***** Exercise input *****

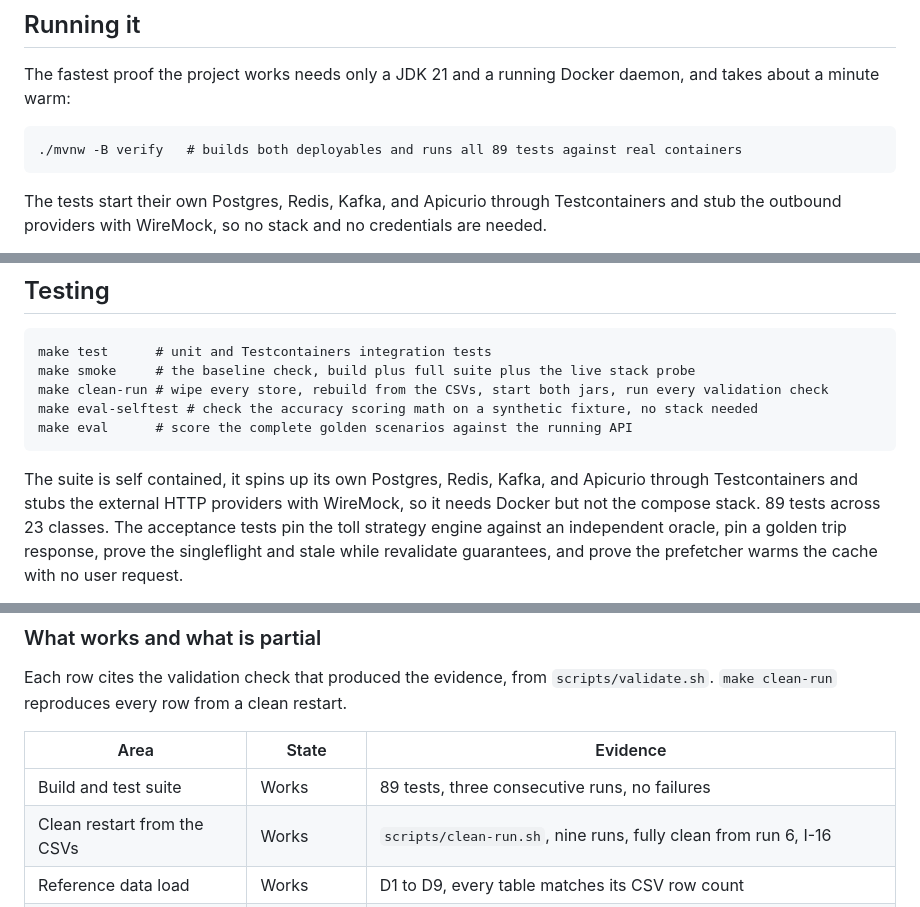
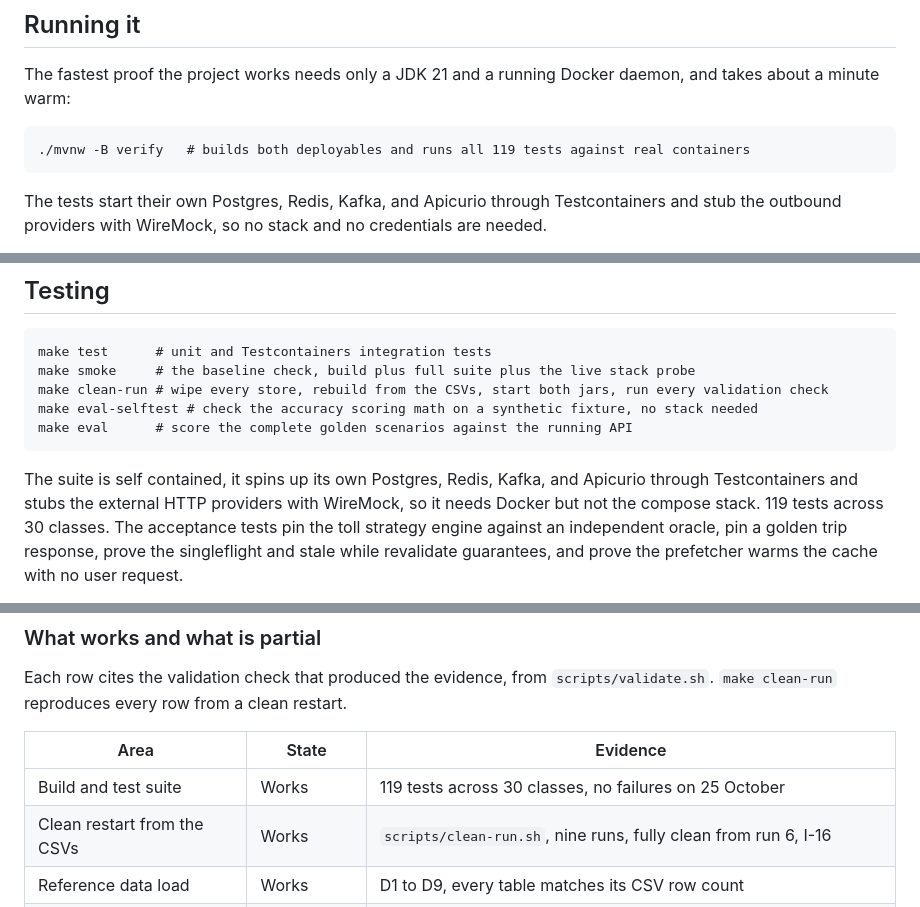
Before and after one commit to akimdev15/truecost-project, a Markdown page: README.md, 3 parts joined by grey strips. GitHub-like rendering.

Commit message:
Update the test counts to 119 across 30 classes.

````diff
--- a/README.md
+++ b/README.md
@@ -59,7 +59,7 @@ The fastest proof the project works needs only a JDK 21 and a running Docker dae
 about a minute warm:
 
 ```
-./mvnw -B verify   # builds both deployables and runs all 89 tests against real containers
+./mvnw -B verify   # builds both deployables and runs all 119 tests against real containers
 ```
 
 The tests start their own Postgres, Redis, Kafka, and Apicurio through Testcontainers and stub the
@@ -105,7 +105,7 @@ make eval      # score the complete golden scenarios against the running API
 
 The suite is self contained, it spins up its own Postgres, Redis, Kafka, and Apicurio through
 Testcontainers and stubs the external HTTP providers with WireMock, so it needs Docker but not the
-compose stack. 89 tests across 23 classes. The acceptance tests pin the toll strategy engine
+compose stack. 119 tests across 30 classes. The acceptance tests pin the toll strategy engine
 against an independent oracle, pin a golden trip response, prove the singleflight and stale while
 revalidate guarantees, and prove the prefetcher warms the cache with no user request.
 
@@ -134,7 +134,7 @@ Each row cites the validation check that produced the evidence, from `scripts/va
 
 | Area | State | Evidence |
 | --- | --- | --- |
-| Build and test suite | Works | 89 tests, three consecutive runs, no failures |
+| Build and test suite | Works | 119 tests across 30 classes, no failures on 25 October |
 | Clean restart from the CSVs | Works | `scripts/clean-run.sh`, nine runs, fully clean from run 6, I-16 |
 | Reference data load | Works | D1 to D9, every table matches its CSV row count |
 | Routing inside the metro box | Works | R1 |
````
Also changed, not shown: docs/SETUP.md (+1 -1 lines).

*****
***** Exercise input *****

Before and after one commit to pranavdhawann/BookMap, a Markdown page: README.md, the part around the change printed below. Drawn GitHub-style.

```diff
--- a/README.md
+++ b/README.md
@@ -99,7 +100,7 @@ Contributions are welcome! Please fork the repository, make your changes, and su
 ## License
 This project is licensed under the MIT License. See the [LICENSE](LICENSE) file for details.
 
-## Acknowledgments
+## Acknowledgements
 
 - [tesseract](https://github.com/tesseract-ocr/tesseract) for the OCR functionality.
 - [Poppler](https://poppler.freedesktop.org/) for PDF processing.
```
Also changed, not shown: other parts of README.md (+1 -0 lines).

*****

Problem details:
Please return the lines above that run from the line containing "119 tests against real containers" to the line containing "Also changed, not shown: docs/SETUP.md", inclusive, exactly and with no other lines.

Answer space:
+./mvnw -B verify   # builds both deployables and runs all 119 tests against real containers
 ```
 
 The tests start their own Postgres, Redis, Kafka, and Apicurio through Testcontainers and stub the
@@ -105,7 +105,7 @@ make eval      # score the complete golden scenarios against the running API
 
 The suite is self contained, it spins up its own Postgres, Redis, Kafka, and Apicurio through
 Testcontainers and stubs the external HTTP providers with WireMock, so it needs Docker but not the
-compose stack. 89 tests across 23 classes. The acceptance tests pin the toll strategy engine
+compose stack. 119 tests across 30 classes. The acceptance tests pin the toll strategy engine
 against an independent oracle, pin a golden trip response, prove the singleflight and stale while
 revalidate guarantees, and prove the prefetcher warms the cache with no user request.
 
@@ -134,7 +134,7 @@ Each row cites the validation check that produced the evidence, from `scripts/va
 
 | Area | State | Evidence |
 | --- | --- | --- |
-| Build and test suite | Works | 89 tests, three consecutive runs, no failures |
+| Build and test suite | Works | 119 tests across 30 classes, no failures on 25 October |
 | Clean restart from the CSVs | Works | `scripts/clean-run.sh`, nine runs, fully clean from run 6, I-16 |
 | Reference data load | Works | D1 to D9, every table matches its CSV row count |
 | Routing inside the metro box | Works | R1 |
````
Also changed, not shown: docs/SETUP.md (+1 -1 lines).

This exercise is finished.